• [Work required]: Search the listing for the word "OFFER". Copy every line where it is found.

=-=-=

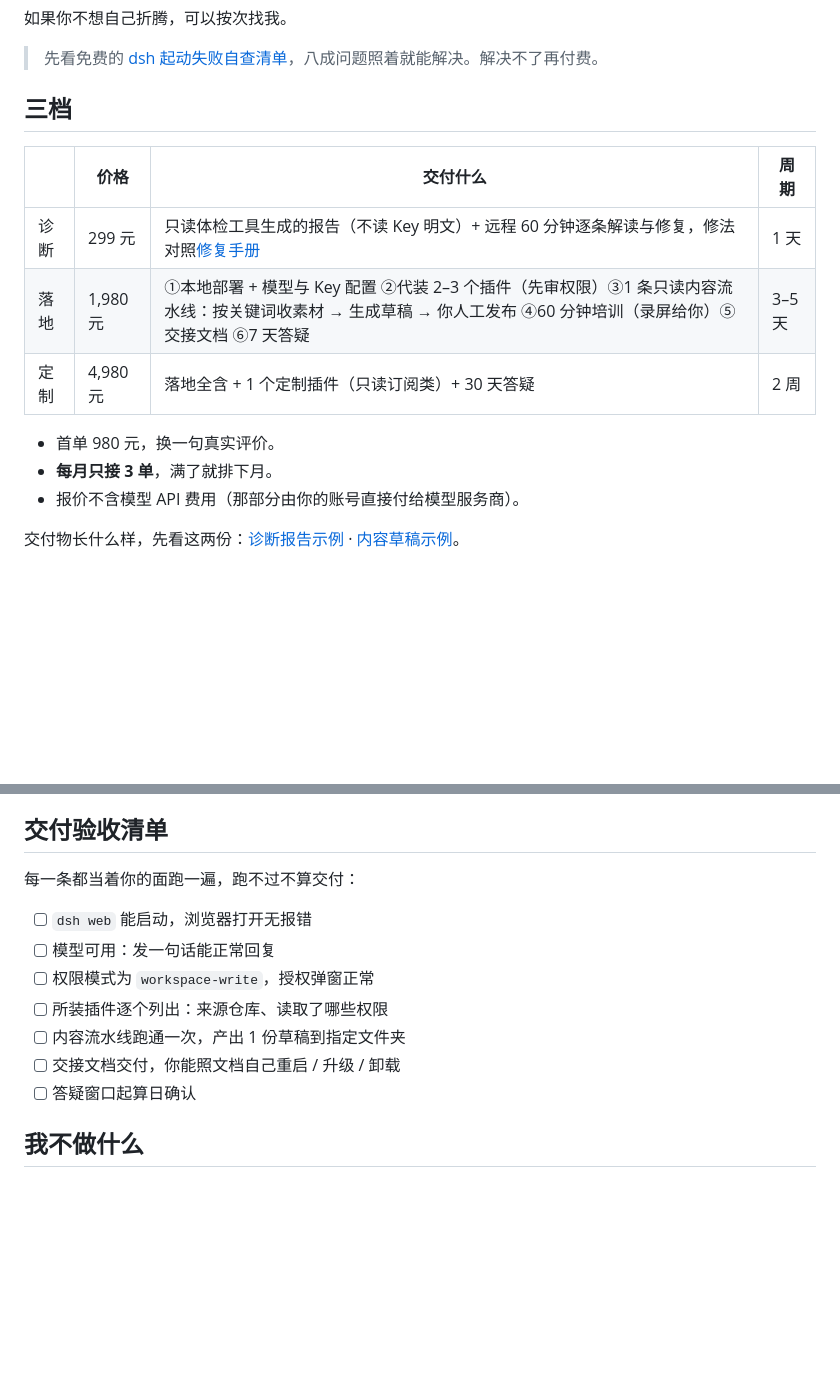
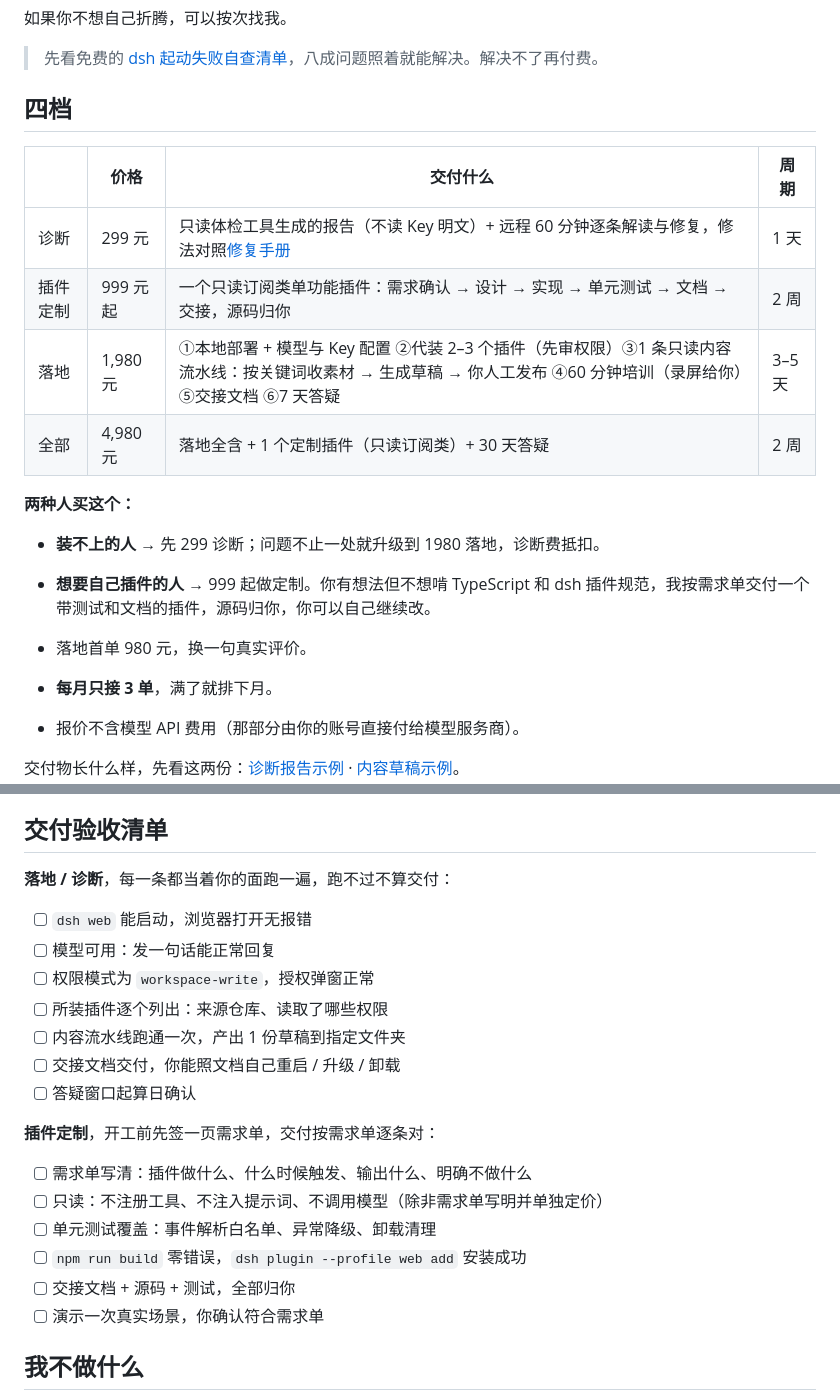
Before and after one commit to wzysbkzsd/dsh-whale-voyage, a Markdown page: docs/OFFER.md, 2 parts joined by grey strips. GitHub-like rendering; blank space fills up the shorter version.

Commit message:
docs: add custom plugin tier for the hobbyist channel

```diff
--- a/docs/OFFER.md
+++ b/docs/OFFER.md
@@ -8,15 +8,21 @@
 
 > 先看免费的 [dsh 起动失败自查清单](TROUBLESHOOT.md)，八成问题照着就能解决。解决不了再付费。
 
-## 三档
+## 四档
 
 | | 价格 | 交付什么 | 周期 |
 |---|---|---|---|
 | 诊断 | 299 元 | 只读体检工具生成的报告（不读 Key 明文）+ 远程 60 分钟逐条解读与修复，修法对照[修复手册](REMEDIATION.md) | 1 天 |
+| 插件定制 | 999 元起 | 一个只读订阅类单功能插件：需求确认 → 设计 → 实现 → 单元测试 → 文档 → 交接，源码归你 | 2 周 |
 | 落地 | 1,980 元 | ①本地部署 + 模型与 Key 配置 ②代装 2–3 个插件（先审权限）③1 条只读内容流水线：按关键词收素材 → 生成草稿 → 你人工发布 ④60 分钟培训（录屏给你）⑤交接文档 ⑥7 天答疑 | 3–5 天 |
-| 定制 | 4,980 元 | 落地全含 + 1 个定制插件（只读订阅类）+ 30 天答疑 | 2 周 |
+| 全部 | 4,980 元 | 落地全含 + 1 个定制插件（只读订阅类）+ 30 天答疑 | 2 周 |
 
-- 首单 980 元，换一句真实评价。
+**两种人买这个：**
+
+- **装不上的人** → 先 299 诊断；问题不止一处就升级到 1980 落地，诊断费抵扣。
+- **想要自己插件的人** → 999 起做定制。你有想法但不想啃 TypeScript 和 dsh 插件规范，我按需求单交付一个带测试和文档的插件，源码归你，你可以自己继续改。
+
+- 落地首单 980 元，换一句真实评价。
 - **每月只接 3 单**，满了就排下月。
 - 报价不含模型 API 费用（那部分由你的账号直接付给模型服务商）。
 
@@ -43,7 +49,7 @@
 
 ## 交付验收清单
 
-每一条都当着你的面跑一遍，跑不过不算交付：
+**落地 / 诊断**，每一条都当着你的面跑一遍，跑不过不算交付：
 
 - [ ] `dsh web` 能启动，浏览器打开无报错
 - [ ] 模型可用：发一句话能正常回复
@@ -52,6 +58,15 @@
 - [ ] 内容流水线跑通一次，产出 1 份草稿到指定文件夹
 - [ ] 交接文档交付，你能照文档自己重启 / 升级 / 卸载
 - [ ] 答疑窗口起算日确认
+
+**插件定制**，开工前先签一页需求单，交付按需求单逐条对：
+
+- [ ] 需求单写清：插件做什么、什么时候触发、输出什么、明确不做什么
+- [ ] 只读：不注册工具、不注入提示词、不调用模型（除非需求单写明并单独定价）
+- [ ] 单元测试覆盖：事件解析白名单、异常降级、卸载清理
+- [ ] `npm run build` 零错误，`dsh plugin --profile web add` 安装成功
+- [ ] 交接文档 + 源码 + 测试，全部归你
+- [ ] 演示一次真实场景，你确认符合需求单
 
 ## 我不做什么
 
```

=-=-=

• [Response]:
Before and after one commit to wzysbkzsd/dsh-whale-voyage, a Markdown page: docs/OFFER.md, 2 parts joined by grey strips. GitHub-like rendering; blank space fills up the shorter version.
--- a/docs/OFFER.md
+++ b/docs/OFFER.md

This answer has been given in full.